There’s perhaps no quicker way to confuse your readers than by the use of dangling or misplaced modifiers. The Random House Dictionary of the English Language defines a dangling modifier as a word or phrase “that appears from its position to modify an element of the sentence other than the one it was intended to modify.” The results can often be confusing and/or amusing.
For example, Random House offers this sentence: “Plunging hundreds of feet into the gorge, we saw Yosemite Falls.” Instead of modifying Yosemite Falls, the opening clause incorrectly modifies “we.” Simply moving the clause from the beginning of the sentence to the end would convey the intended meaning.
Another example, from Strunk and White’s classic, The Elements of Style: “I saw the trailer peeking through the window.” In this case, starting this sentence with the modifying clause would eliminate the problem.
The late Groucho Marx was a master at using dangling modifiers to get some laughs.

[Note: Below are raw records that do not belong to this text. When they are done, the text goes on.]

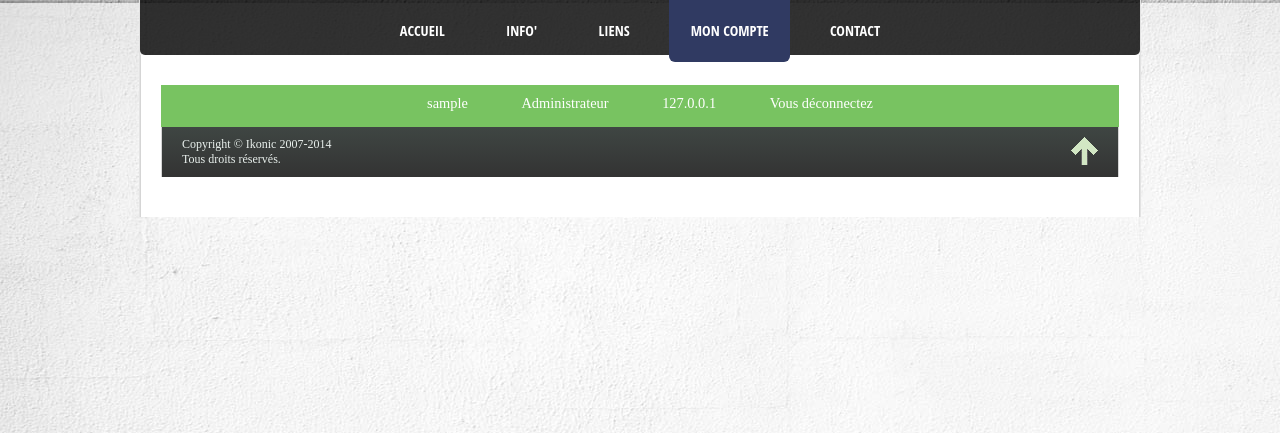
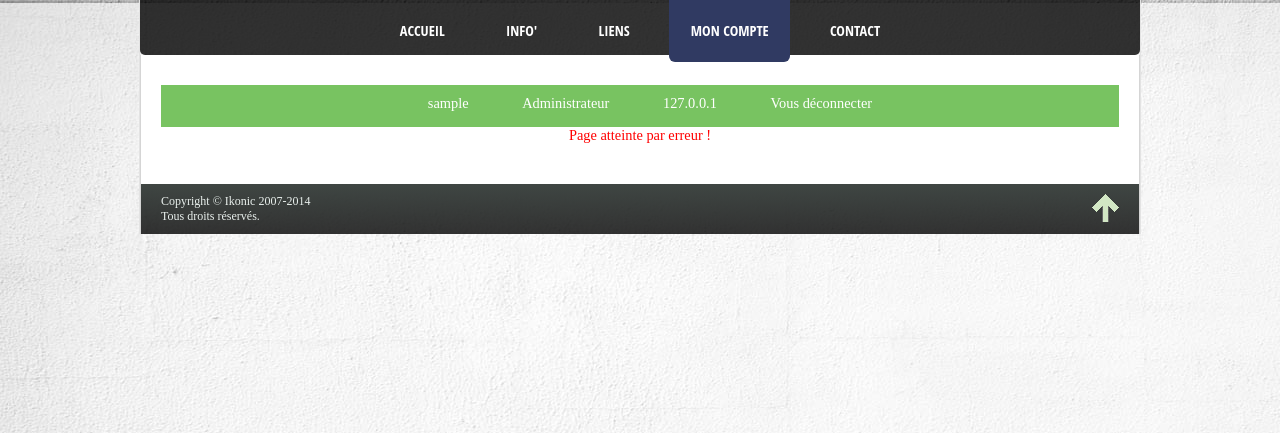
Before and after one commit to tedramoni/PROJETS3, a PHP site: page /Ikonic/search/consulter_client2.php in a window 1280 px wide. Shown: the top 433 px of the page. Run offline with PHP 8.4, Linux system fonts and the light colour scheme; the visitor is signed in with stand-in values (Sample User, id 1); data comes from the database, SQL or seed files in the repository.

Commit message:
update consulter_client2.php
Test du header pour la suite

```diff
--- a/Ikonic/search/consulter_client2.php
+++ b/Ikonic/search/consulter_client2.php
@@ -24,7 +24,7 @@ if(isset($_SESSION['pseudo']))
 	<script type="text/javascript" src="../Inclusion/styleswitcher.js"></script>
 	<link rel="icon" type="image/ico" href="../Images/favicon.ico" />
 	<meta charset="utf-8"/>
-	<title>Ikonic: Contact</title>
+	<title>Ikonic: Consultation client</title>
 </head>
 
 
@@ -65,11 +65,11 @@ if(isset($_SESSION['pseudo']))
 			<li><?php echo $_SESSION['pseudo'];?></li>
 			<li>Administrateur</li>
 			<li><?php echo $_SERVER["REMOTE_ADDR"]; ?></li>
-		<li><a href="../deconnexion.php">Vous déconnectez</a></li>
+			<li><a href="../deconnexion.php">Vous déconnecter</a></li>
 			</center>
 		</div>
 	<?php
-}
+
 
 	// AFFICHAGE DU CLIENT APRES ENVOIE DU CODE
 
@@ -81,6 +81,9 @@ if(isset($_POST['envoie']))
 			$connexion=mysqli_connect('mysql.serversfree.com', 'u157965635_root', 'ramoni') or die ("Connexion Impossible");
 			$bd="u157965635_ikc";
 			mysqli_select_db($connexion, $bd) or die ("Erreur l.16");
+
+			// Test : Code client existe ? Sinon, erreur.
+			header('location: index.php');
 			$query='SELECT * from client where code = "'.$code_client.'"';
 			$query2='SELECT * FROM adresse WHERE type = "L" AND code_client = "'.$code_client.'"';
 			$query3='SELECT * FROM adresse WHERE type = "F" AND code_client = "'.$code_client.'"';
@@ -247,9 +250,21 @@ if(isset($_POST['envoie']))
 				<input type="hidden" name="cc" id="cc" size="6" value="<?php echo $code_client; ?>"/>
 				<input type="submit" name="envoie" value="Modifier le client" /></tr>
 				</form></center>
+<?php
+	}// Fin if (isset($_POST['envoie']))
+	else
+	{
+		echo "<center><p style=\"color:red;\">Page atteinte par erreur !</p></center>";
+	}
+}
+else
+{
+	echo "<center><p style=\"color:red;\">Vous n'êtes pas connecté !</p></center>";
+}
+?>
 </section>
 <?php
-}
+
 include("../Inclusion/bottom.php"); ?>
 
 </body>
```
Lines whose indentation alone changed are shown as unchanged.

Consider this example from the 1930 Marx Brothers film, Animal Crackers: “One morning, I shot an elephant in my pajamas. How he got into my pajamas I’ll never know.”
In the August 30, 2008 issue of his excellent ezine, World Wide Words, Michael Quinion includes a wedding announcement sent to him by a subscriber. It reads: “Amber was escorted by her father wearing a strapless silk wedding gown designed by Marianne Lanting carrying a tropical floral bouquet.” Quinion adds: “Quick question: which of the three of them was holding the flowers?” (I’m sure dear old Dad looked smashing in that strapless gown.)
Michael ceased publishing his weekly ezine in 2017, but you’ll find nearly 3,000 articles about this language of ours on his website: www.worldwidewords.org.